Prompt ->
Show each line of the listing in which the word "grid" occurs.

=== Data excerpts ===

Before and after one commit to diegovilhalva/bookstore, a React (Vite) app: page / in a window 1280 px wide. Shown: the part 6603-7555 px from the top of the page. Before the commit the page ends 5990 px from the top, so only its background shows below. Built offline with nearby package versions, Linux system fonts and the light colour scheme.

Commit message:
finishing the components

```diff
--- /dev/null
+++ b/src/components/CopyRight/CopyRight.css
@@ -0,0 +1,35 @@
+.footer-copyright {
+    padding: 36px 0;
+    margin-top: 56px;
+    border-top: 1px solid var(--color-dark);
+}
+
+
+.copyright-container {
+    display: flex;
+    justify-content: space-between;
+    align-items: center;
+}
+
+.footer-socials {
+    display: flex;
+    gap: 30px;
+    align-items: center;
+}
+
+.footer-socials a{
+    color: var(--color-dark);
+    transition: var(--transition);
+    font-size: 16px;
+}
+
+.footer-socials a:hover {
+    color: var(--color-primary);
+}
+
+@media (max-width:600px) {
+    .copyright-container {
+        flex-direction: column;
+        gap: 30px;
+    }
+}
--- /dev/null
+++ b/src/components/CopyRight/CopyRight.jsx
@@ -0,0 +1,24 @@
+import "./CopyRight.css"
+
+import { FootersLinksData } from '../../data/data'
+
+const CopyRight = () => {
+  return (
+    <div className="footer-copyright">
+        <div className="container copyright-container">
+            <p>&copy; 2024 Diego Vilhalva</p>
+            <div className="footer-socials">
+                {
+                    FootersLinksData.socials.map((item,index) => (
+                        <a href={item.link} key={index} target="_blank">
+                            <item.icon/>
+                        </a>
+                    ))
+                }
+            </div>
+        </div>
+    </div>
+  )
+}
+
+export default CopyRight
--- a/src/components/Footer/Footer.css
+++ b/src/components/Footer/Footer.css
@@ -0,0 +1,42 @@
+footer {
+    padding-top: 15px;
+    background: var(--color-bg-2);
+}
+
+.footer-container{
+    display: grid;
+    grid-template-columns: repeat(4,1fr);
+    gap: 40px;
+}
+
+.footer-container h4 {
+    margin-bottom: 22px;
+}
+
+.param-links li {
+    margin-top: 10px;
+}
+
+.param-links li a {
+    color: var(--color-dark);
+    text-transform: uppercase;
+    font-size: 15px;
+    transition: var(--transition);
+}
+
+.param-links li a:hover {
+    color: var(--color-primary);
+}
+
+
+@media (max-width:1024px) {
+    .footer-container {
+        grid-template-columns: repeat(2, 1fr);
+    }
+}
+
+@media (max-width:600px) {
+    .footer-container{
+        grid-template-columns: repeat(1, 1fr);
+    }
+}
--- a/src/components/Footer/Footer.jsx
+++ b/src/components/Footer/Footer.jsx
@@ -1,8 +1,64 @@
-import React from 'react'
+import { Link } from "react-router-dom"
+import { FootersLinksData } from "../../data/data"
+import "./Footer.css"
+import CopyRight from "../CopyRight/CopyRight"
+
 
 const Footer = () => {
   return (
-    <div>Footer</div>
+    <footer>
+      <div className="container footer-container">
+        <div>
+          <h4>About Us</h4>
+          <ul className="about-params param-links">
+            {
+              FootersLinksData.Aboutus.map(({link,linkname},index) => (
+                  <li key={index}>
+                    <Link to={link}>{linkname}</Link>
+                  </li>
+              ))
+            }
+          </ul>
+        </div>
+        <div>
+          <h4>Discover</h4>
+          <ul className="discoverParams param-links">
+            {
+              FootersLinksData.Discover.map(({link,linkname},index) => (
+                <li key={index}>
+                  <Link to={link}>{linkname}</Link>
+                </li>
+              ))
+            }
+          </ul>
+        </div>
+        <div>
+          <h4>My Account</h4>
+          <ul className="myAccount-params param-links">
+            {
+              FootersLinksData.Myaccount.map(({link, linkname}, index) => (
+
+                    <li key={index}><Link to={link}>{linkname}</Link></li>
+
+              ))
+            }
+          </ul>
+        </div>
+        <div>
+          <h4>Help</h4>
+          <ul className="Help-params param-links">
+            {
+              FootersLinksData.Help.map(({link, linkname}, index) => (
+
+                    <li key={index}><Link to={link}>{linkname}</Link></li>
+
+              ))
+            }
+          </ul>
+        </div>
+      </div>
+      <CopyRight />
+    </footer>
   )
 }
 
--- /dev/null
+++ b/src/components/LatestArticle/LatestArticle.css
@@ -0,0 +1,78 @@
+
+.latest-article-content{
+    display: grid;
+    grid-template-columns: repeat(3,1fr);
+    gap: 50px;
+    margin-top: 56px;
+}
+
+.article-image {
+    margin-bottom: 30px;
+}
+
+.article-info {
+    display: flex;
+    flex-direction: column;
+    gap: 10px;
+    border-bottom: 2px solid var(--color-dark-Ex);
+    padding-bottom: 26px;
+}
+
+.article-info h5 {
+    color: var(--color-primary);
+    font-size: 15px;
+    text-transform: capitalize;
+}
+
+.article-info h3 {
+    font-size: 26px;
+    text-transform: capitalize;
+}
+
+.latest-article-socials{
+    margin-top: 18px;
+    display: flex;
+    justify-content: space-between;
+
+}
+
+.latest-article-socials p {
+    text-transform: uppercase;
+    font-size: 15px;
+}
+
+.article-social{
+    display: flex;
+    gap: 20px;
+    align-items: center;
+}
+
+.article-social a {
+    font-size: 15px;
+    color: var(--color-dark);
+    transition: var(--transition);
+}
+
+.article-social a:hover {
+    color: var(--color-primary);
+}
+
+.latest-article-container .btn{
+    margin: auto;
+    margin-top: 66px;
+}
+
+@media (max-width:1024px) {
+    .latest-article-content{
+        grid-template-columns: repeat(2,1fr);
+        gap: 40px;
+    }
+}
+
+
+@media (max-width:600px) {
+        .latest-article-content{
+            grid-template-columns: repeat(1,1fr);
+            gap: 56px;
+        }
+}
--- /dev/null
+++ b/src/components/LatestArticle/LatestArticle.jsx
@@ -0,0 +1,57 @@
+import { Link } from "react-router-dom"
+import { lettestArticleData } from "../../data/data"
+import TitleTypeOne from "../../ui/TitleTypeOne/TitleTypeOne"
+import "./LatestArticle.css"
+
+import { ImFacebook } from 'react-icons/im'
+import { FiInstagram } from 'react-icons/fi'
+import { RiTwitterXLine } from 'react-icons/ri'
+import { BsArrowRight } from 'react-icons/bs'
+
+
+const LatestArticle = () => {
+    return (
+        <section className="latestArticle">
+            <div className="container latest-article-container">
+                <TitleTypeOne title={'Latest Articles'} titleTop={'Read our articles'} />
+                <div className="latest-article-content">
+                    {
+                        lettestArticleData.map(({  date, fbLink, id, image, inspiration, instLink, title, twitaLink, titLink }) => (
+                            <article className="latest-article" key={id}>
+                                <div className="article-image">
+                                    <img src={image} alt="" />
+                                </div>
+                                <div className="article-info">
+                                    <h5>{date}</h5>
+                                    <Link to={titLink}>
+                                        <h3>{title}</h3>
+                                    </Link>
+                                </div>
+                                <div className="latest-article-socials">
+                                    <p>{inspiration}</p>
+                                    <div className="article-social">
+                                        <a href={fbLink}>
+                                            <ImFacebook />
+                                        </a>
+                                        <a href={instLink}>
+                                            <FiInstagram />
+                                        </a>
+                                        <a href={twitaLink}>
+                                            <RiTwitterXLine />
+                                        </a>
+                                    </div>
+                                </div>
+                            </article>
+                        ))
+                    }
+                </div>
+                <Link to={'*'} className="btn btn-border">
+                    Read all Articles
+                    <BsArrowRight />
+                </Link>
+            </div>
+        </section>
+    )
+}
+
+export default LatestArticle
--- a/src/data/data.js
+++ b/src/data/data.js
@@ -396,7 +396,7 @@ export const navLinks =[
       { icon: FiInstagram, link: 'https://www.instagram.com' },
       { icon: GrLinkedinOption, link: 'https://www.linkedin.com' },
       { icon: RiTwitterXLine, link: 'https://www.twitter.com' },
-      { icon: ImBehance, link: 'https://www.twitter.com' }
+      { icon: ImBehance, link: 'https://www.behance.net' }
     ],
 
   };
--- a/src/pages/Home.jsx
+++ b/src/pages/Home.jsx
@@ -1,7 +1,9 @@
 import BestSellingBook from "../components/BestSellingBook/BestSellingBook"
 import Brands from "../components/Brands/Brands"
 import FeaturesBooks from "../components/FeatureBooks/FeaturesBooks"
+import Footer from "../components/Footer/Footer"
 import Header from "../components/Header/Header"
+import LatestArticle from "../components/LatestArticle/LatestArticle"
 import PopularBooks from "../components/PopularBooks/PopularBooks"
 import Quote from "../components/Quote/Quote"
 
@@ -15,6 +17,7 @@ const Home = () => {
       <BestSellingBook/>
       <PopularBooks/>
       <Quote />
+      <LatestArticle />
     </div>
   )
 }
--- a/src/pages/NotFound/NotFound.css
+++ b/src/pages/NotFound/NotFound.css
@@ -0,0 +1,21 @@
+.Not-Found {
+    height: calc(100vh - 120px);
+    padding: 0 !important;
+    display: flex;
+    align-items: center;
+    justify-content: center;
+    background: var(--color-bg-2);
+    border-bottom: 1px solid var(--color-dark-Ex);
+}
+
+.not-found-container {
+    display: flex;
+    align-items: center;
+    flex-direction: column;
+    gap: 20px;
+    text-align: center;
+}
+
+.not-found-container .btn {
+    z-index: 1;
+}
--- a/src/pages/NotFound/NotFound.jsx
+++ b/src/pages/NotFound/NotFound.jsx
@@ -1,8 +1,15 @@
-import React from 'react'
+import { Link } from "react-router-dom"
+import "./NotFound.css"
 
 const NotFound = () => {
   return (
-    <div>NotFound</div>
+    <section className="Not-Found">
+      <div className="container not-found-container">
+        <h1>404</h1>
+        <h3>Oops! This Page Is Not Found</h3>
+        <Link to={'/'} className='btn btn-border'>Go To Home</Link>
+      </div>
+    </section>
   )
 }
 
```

===

Exercise answer ->
+    display: grid;
+    grid-template-columns: repeat(4,1fr);
+        grid-template-columns: repeat(2, 1fr);
+        grid-template-columns: repeat(1, 1fr);
+    display: grid;
+    grid-template-columns: repeat(3,1fr);
+        grid-template-columns: repeat(2,1fr);
+            grid-template-columns: repeat(1,1fr);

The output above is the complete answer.